Before-and-after change data
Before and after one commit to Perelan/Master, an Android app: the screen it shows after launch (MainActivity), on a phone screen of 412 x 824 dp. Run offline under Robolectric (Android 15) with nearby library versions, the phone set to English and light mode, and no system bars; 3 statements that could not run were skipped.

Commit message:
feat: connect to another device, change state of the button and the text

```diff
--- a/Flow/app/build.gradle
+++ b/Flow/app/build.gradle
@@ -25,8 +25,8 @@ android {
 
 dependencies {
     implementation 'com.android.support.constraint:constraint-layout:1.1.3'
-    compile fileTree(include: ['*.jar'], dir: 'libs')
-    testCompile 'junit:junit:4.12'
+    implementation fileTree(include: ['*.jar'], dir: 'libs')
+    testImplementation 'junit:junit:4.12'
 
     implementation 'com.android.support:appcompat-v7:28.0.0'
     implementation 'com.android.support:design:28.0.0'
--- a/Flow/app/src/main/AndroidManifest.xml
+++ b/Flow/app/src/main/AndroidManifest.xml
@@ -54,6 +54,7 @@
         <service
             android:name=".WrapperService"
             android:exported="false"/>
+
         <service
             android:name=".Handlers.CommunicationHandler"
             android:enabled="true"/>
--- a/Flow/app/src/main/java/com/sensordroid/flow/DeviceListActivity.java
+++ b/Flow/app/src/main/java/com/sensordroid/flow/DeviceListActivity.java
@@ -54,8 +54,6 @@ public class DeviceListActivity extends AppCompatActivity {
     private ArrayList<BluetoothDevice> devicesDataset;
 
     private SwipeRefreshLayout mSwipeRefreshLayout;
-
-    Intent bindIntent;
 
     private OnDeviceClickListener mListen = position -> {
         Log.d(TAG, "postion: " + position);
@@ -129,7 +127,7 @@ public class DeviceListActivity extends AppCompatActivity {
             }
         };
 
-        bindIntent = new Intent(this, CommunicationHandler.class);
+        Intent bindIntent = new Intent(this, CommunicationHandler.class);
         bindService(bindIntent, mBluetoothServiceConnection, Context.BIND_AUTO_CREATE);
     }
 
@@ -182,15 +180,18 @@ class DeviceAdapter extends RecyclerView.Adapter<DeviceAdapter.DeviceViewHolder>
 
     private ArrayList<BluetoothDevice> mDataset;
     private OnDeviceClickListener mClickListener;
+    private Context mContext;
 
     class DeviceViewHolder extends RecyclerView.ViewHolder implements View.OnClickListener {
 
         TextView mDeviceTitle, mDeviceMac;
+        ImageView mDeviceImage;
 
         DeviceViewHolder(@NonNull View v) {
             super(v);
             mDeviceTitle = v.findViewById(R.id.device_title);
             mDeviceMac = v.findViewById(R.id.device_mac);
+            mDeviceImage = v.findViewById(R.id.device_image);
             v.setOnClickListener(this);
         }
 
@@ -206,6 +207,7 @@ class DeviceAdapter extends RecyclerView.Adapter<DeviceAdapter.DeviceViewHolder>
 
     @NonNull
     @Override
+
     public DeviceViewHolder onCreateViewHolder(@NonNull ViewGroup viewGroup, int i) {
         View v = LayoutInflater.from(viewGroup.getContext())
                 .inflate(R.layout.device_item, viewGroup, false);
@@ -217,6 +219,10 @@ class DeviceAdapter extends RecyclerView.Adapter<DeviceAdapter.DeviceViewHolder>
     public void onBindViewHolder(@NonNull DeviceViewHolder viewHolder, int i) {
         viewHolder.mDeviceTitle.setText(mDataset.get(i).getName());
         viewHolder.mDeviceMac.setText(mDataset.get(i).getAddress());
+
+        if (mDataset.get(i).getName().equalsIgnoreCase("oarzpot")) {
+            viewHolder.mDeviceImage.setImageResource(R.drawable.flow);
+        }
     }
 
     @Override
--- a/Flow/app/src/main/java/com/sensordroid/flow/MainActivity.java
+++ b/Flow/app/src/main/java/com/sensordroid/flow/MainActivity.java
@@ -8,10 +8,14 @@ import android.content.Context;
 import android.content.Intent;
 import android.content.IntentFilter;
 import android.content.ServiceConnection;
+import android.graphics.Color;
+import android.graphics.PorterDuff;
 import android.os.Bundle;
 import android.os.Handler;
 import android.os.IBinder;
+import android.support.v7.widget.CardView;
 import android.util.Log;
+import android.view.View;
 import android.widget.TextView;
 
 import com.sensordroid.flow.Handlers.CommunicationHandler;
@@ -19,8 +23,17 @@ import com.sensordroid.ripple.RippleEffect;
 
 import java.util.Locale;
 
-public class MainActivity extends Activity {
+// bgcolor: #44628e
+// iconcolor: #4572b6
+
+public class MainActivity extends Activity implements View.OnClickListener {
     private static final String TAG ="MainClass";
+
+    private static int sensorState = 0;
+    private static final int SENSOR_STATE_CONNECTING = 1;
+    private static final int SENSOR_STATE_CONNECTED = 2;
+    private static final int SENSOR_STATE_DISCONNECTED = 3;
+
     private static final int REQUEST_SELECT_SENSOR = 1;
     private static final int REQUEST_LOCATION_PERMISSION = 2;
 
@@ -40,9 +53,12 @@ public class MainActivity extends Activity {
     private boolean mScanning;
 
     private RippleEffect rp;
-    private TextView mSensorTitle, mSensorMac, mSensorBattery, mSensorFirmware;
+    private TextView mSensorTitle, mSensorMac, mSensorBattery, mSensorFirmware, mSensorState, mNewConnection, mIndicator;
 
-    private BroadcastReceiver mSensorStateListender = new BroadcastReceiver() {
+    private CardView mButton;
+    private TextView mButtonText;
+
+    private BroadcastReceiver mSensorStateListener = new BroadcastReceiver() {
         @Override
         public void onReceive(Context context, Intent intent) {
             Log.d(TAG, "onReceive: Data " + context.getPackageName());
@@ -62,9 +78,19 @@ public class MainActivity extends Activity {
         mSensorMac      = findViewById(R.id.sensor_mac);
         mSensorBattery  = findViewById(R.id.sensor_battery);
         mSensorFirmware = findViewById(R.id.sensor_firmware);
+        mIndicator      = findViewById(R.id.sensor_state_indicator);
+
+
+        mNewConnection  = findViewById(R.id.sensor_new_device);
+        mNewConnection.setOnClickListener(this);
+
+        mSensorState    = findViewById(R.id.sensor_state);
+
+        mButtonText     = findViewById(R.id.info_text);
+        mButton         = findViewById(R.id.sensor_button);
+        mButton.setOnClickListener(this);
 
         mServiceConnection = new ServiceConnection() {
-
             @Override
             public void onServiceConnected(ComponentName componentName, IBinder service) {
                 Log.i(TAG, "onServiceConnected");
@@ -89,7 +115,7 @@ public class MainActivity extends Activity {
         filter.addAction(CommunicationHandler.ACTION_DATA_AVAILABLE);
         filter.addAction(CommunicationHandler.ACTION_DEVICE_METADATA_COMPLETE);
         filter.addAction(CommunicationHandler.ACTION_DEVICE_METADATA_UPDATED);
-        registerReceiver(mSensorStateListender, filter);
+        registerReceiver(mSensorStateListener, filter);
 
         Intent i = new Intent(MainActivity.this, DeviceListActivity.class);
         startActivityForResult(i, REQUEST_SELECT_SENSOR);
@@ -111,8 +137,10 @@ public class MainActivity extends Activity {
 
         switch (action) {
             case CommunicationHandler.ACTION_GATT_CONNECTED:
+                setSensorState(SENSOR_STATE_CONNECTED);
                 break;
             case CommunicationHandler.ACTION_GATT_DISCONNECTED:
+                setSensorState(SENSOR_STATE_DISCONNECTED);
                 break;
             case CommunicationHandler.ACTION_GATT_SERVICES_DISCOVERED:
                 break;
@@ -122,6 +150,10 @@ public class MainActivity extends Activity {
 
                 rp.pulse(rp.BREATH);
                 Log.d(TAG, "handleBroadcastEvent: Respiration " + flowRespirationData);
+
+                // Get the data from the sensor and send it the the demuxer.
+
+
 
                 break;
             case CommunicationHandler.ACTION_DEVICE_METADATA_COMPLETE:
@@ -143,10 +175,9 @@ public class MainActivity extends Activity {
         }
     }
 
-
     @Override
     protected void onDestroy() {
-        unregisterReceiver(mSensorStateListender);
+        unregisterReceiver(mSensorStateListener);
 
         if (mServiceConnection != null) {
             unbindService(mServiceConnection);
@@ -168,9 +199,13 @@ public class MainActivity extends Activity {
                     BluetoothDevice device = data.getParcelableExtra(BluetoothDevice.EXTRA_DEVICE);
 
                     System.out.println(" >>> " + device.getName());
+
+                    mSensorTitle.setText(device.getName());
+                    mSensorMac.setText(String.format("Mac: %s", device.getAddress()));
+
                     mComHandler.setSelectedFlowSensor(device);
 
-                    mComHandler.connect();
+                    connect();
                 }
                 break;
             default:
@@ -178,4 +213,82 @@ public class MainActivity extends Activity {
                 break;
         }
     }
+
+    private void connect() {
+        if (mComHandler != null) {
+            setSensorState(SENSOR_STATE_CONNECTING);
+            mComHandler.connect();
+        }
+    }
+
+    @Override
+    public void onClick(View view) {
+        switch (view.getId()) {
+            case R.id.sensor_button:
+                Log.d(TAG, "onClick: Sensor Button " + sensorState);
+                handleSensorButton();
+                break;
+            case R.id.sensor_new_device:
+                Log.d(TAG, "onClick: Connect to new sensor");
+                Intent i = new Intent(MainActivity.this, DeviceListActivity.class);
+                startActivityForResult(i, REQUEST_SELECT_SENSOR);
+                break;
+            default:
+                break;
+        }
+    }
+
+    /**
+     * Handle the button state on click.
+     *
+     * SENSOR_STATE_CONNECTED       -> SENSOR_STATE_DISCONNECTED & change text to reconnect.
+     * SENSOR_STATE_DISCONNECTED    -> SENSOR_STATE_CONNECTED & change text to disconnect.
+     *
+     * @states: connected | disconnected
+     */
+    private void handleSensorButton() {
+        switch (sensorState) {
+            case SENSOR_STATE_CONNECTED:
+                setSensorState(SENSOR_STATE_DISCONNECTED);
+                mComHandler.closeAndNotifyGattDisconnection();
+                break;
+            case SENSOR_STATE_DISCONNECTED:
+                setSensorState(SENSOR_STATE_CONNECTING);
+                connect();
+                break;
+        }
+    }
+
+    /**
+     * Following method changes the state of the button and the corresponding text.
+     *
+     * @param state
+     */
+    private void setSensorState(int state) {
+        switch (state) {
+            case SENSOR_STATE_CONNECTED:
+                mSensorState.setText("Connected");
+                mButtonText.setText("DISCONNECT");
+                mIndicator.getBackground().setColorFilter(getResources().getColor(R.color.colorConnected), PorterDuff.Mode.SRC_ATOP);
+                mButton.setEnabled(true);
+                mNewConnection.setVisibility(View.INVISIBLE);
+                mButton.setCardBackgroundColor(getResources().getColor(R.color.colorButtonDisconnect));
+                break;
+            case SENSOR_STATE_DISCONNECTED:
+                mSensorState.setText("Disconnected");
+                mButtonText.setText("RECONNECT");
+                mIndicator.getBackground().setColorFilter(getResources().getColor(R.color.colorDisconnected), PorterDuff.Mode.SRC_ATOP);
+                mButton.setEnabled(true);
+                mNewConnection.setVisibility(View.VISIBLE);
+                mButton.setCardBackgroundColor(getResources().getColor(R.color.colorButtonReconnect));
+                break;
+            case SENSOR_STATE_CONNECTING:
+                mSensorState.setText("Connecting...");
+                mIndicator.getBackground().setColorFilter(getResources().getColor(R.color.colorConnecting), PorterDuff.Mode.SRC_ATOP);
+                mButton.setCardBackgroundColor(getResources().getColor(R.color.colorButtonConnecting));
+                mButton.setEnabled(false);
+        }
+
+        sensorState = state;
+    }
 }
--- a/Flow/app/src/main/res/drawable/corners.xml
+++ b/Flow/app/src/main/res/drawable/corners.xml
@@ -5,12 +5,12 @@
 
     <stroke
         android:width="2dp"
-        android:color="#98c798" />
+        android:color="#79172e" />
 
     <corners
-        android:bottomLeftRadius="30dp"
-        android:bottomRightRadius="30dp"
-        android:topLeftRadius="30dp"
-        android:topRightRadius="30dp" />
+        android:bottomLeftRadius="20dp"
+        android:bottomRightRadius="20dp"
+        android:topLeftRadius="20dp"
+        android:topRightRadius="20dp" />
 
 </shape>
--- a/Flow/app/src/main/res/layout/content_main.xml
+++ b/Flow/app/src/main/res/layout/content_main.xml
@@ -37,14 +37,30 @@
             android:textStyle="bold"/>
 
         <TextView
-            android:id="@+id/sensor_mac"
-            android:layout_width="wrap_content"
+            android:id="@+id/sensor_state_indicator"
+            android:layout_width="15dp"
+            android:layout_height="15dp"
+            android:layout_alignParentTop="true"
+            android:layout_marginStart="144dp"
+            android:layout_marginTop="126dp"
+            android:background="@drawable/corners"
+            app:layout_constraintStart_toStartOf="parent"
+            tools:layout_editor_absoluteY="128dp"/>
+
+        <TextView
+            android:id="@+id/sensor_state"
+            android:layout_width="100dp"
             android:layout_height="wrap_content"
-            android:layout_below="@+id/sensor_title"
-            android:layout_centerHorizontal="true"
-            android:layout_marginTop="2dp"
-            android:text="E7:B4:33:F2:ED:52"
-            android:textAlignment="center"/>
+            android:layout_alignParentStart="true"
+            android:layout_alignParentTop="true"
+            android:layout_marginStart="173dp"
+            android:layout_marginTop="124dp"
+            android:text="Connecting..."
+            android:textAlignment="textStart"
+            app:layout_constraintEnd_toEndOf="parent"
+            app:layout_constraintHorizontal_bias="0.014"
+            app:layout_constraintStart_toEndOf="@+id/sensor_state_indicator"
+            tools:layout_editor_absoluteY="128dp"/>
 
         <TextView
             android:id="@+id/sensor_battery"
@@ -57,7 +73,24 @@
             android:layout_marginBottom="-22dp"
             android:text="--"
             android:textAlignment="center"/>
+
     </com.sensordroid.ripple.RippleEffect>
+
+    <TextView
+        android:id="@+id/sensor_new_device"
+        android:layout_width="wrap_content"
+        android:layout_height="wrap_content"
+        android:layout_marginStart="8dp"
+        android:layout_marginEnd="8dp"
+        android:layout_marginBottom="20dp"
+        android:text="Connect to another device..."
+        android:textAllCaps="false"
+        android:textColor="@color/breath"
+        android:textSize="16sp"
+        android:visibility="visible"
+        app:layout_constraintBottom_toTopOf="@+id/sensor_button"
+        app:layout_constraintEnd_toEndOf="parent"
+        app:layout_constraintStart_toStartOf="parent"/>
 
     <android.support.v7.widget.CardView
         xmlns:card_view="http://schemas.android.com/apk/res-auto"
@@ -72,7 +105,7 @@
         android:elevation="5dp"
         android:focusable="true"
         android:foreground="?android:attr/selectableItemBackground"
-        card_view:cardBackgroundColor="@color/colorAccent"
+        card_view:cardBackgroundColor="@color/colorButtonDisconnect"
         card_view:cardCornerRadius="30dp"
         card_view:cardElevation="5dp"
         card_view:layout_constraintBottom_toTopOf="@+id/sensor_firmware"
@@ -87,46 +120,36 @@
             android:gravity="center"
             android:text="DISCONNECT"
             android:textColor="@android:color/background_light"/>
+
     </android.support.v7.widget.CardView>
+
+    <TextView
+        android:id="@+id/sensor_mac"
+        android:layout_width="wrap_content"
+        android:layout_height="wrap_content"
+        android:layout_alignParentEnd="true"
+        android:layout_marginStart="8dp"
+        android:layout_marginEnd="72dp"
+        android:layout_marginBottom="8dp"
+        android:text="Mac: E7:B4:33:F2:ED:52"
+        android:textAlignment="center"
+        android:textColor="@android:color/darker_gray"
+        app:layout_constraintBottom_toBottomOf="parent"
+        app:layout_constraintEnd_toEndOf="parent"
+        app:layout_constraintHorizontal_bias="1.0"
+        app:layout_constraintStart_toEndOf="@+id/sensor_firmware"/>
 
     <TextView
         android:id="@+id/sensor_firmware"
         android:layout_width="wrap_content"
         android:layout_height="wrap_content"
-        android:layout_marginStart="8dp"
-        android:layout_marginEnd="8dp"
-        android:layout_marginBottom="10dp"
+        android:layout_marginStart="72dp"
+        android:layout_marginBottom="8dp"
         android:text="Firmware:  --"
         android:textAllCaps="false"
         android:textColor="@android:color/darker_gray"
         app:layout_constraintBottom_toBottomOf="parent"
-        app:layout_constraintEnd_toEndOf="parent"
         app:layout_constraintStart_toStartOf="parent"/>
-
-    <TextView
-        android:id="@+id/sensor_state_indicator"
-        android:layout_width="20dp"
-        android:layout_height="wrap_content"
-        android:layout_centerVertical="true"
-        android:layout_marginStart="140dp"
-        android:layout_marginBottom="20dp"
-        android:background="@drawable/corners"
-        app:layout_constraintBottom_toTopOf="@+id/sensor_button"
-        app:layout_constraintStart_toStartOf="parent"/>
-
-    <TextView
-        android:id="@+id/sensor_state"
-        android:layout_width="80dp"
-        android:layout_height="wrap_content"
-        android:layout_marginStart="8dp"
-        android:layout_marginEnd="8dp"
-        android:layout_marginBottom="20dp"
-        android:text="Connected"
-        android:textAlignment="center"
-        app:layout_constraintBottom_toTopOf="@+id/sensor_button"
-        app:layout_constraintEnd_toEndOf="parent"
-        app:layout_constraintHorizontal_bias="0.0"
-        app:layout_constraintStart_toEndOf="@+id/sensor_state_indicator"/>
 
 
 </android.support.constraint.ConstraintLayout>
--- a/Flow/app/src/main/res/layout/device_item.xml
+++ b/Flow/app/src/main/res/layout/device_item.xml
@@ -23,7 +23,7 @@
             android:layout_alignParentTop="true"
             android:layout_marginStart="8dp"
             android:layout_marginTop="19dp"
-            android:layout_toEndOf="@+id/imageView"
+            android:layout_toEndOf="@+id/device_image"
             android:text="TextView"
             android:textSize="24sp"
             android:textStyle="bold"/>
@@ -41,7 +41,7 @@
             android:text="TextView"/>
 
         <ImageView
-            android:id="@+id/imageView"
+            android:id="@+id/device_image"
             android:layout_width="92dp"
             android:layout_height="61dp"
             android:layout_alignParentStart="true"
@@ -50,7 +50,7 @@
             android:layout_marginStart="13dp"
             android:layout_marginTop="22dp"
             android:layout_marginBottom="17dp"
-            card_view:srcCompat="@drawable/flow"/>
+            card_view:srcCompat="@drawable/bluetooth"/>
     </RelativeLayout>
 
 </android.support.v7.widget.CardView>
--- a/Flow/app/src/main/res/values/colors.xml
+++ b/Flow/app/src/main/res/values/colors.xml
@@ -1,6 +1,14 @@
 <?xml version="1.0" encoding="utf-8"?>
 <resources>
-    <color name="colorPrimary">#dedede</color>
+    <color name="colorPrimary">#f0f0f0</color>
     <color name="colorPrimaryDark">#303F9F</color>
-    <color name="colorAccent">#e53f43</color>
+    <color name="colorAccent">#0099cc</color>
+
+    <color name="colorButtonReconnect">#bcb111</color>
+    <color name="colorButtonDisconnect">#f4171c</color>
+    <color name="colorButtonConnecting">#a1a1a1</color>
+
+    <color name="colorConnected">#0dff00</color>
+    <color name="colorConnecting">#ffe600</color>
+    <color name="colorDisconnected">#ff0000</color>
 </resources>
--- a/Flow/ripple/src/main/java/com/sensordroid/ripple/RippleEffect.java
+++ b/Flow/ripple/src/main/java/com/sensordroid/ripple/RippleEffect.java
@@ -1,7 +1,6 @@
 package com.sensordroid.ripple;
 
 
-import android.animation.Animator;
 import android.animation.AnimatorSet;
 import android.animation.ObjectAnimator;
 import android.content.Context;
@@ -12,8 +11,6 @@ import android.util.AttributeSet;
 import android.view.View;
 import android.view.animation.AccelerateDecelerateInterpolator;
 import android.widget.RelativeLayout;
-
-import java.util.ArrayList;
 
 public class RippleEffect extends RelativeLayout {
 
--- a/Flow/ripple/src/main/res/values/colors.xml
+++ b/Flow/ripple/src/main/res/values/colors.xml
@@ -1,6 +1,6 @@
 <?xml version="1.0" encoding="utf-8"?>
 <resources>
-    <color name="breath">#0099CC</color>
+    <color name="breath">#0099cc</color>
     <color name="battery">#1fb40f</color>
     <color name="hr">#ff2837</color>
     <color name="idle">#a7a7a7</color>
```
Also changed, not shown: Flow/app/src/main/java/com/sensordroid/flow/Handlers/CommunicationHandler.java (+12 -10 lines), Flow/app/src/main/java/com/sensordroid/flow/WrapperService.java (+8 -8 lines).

_What is expected_: Where does the word "findViewById" occur in the records? Return every line that holds it.

_Response to the exercise_:
             mDeviceTitle = v.findViewById(R.id.device_title);
             mDeviceMac = v.findViewById(R.id.device_mac);
+            mDeviceImage = v.findViewById(R.id.device_image);
         mSensorMac      = findViewById(R.id.sensor_mac);
         mSensorBattery  = findViewById(R.id.sensor_battery);
         mSensorFirmware = findViewById(R.id.sensor_firmware);
+        mIndicator      = findViewById(R.id.sensor_state_indicator);
+        mNewConnection  = findViewById(R.id.sensor_new_device);
+        mSensorState    = findViewById(R.id.sensor_state);
+        mButtonText     = findViewById(R.id.info_text);
+        mButton         = findViewById(R.id.sensor_button);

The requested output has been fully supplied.